Friday, August 17, 2007

A Letter to the Editor

Dear Eric:
Do you think I have what it takes to be a good editor? I love books and the reading life and I was wondering whether book publishing is for me. Your advice would be most appreciated.
Dear Silhouette:
Publishing is not what it is made out to be. There are more heartaches than joy in publishing. Most of the time you are in the throes of anger at the imbecility of writers who think they have all the answers to the ills that plague mankind since time immemorial.

It takes more than a love of books and the reading life to be a good editor; not only must you write well, you also need to have a high level of tolerance for writing that is unpolished and not substantial enough for commercial appeal. Editors must not only edit; nurturing good writers, helping them find the best in themselves, is equally important. Also, everything you do is constantly opened to criticism at all levels and from all directions; you must be able to learn to handle criticism of such nature. Everyone, yes, everyone, is a critic.

There is always a demand for good editors. There is undeniably a real lack of editing skills not only in Malaysia but elsewhere, too. Developing good editors takes time, effort and commitment. Editors must edit more, but we must consider the realities of the workplace where editors are badly remunerated, are often subject to punishing schedules and constantly grappling and coming to terms with publishing decisions that most of the time don’t make much sense. (Also, modern publishing requires books to be churned out at alarming rates, focusing on quantity rather than quality.) However, good publishers are indeed a rarity, especially those who appreciate the value of good editing and writing skills. What we need are more publishers who are able to grapple with the conflict between perfectionism and commercialism and at the same time try to find ways to improve public taste.

Editing a book is not exactly an affair you would like to get involved with. There are more bad ideas than good ones. There are more bad books to edit than good ones. That’s the reality of the business. Some people believe that editing is the most important component of the publishing process; most, however, believe that editing is the least important.

The whole process of publishing a book is a joy to behold. However, I only enjoy it if it is a good manuscript I am working on. When you are editing a great book it feels like you are in heaven. When you are editing a bad book it is like burning in the pits of hell, with fire and brimstone your eternal companions. What I dislike most is the fact that good manuscripts are hard to find. There aren’t many good ones to choose from. And the editing process can be as monotonous as a hamster wheel. I also detest the fact that I can’t say what’s on my mind most of the time. You just grin and bear it!

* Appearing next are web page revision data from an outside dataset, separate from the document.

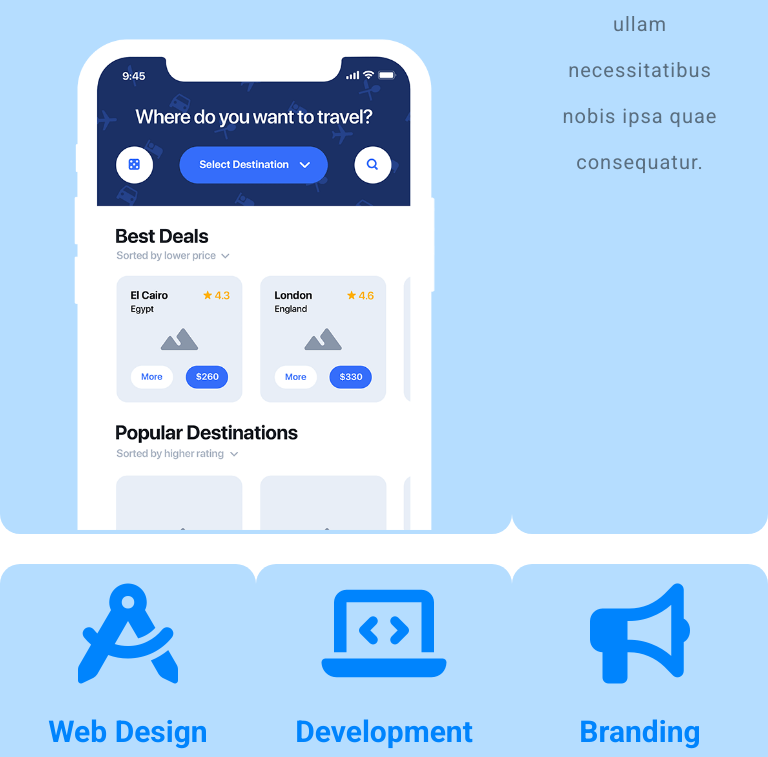
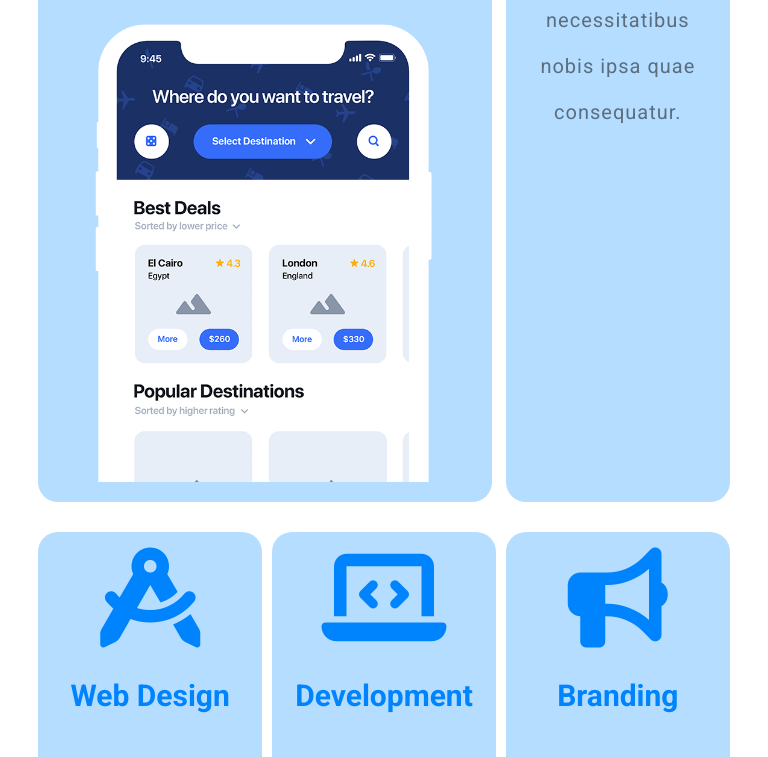
Before and after one commit to LorenzoMegna24/htmlcss-responsive-layout, a plain HTML site: page index.html in a window 768 px wide. Shown: the part 588-1345 px from the top of the page. Drawn offline with Linux system fonts and the light colour scheme.

Commit message:
Fix css header

```diff
--- a/assets/css/style.css
+++ b/assets/css/style.css
@@ -310,18 +310,17 @@ footer p{
   }
   .header-container{
     justify-content: space-between;
-    width: 100%;
   }
   .card-head-2,
   .card-head-3,
   .card-head-4,
   .card-head-5{
-    flex: 1 1;
-    flex-basis: calc(100% / 3 - 10px);
+    flex-basis: calc(100% / 3 - 1%);
+    padding: 1rem;
   }
   .card-head-1{
-    flex: 1 1;
-    flex-basis: calc((100% / 3) * 2 - 10px);
+    flex-basis: calc((100% / 3) * 2 - 1%);
+    padding: 1rem;
   }
   .testimonial-1,
   .testimonial-2,
```
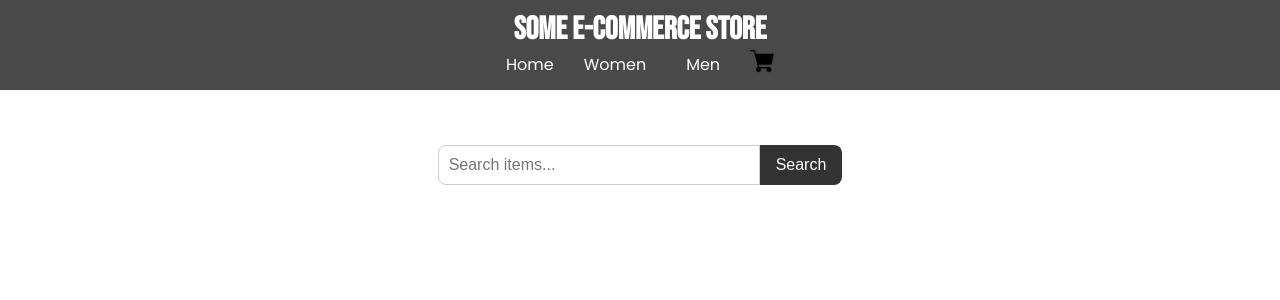
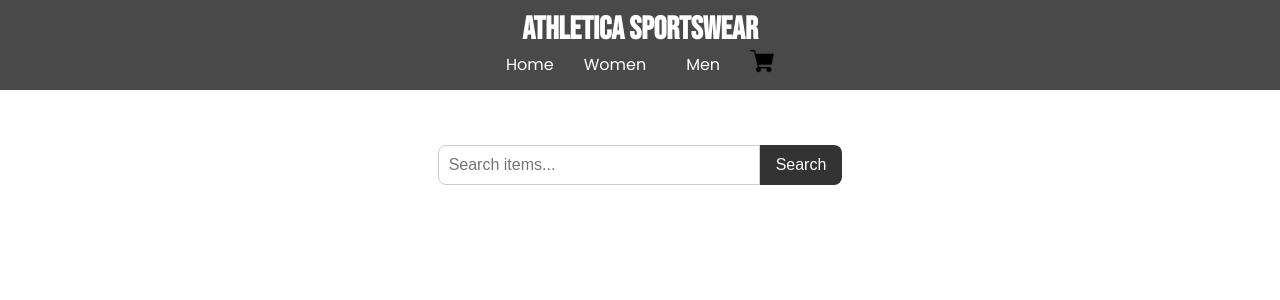
Before and after one commit to frggycc/Website_Project_Group11, a Flask app: page /search-bar in a window 1280 px wide. Shown: the top 300 px of the page. Run offline with Flask 3, Linux system fonts and the light colour scheme; data comes from the database, SQL or seed files in the repository.

Commit message:
Changed website name

```diff
--- a/templates/base.html
+++ b/templates/base.html
@@ -5,13 +5,13 @@
 <head>
     <meta chharset="UTF-8">
     <meta name="viewport" content="width=device-width, initial-scale=1.0">
-    <title>Some E-Commerce Store</title>
+    <title>Athletica Sportswear</title>
     <link rel="stylesheet" href="{{ url_for('static', filename='css/style.css') }}">
 </head>
 
 <body>
     <header>
-        <h1>Some E-Commerce Store</h1>
+        <h1>Athletica Sportswear</h1>
         <!-- Will add more links as we add more pages -->
         <nav>
             <a href="{{ url_for('home') }}">Home</a>
```
Also changed, not shown: static/css/style.css (indentation only).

The work of an editor is well exemplified by Maxwell Perkins (1884-1947), the literary editor of Charles Scribner’s Sons in New York who edited the works of such luminaries as F. Scott Fitzgerald, Ernest Hemingway, Thomas Wolfe, Erskine Caldwell, Marjorie Kinnan Rawlings, Alan Paton, James Jones, Edmund Wilson and Ring Lardner, some of the finest writers of the 20th century. Perkins recognised good writing the moment he saw one and nurtured writers as few editors did. He believed editing to be a calling no less important than writing. And for that, he is recognised as the greatest American editor of fiction, and has inspired many leading editors in America today. Read about Perkins’s life, the writers he discovered, nurtured and championed through the years before he passed on in 1947 and the hurly-burly of the New York publishing scene in A. Scott Berg’s Max Perkins: Editor of Genius, an entertaining National Book Award-winning biography first published by Dutton in 1978. The legacy of the patron saint of book editors lives on in the books he moulded and the legion of editors he inspired: Nan A. Talese, Gary Fisketjon, etc.

If you think you are able to live with these realities, then you could be the right person for a career in publishing. Otherwise, it is best you stick to what you are doing now.

Thursday, August 16, 2007


A caricature of J.M. Coetzee by Paul Rogers
from the New York Times